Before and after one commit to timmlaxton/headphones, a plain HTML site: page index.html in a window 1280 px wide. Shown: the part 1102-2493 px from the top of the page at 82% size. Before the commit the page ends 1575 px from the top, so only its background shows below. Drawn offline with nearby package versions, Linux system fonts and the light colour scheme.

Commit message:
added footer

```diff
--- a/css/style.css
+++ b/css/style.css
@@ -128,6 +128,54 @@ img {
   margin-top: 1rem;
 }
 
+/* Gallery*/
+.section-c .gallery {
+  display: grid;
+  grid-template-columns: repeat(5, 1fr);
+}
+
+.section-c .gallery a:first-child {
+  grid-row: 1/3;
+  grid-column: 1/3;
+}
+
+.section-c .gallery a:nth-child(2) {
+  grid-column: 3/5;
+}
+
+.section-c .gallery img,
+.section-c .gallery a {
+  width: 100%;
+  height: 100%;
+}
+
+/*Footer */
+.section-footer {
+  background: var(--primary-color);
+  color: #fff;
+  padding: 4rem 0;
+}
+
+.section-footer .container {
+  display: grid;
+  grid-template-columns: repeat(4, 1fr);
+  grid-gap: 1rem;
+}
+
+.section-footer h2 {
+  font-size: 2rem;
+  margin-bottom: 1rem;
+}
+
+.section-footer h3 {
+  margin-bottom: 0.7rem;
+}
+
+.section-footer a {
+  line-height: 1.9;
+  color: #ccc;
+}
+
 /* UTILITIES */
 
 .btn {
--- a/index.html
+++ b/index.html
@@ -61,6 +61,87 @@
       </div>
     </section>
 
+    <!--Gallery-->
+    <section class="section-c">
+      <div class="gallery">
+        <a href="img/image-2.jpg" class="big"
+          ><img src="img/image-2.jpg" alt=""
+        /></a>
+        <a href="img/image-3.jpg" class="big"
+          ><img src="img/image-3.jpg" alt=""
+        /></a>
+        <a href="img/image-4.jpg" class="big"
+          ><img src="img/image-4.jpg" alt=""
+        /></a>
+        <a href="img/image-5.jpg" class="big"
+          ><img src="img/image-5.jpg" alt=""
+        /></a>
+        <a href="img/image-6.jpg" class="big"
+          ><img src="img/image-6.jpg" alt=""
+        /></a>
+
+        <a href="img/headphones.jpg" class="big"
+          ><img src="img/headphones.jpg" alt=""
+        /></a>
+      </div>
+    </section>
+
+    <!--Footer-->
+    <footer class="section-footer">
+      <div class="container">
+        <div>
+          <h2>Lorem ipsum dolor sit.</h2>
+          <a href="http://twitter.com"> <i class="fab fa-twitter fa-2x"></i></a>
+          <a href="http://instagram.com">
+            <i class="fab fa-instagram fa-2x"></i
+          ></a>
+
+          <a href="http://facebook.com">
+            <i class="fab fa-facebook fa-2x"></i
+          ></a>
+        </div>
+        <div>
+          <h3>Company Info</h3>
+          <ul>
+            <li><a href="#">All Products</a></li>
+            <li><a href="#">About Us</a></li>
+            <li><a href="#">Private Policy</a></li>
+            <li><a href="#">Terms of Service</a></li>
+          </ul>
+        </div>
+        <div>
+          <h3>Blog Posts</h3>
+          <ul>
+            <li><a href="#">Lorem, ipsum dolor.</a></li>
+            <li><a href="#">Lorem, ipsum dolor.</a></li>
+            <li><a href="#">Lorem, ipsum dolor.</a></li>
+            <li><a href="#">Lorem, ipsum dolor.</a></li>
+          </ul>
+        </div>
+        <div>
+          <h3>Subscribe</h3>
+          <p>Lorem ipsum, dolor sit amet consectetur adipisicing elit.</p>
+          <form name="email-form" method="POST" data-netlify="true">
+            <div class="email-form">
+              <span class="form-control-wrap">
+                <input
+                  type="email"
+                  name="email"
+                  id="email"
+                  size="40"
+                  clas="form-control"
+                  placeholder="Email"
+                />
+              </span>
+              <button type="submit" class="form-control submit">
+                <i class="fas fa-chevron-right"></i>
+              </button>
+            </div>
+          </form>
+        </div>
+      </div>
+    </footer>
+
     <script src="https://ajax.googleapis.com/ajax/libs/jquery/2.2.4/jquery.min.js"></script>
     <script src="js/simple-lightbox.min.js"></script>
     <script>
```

## [WHAT YOU HAVE TO DO]
The lines sought are those in the data above that include the string "size"; copy each one.

## [EXERCISE OUTPUT]
Before and after one commit to timmlaxton/headphones, a plain HTML site: page index.html in a window 1280 px wide. Shown: the part 1102-2493 px from the top of the page at 82% size. Before the commit the page ends 1575 px from the top, so only its background shows below. Drawn offline with nearby package versions, Linux system fonts and the light colour scheme.
+  font-size: 2rem;
+                  size="40"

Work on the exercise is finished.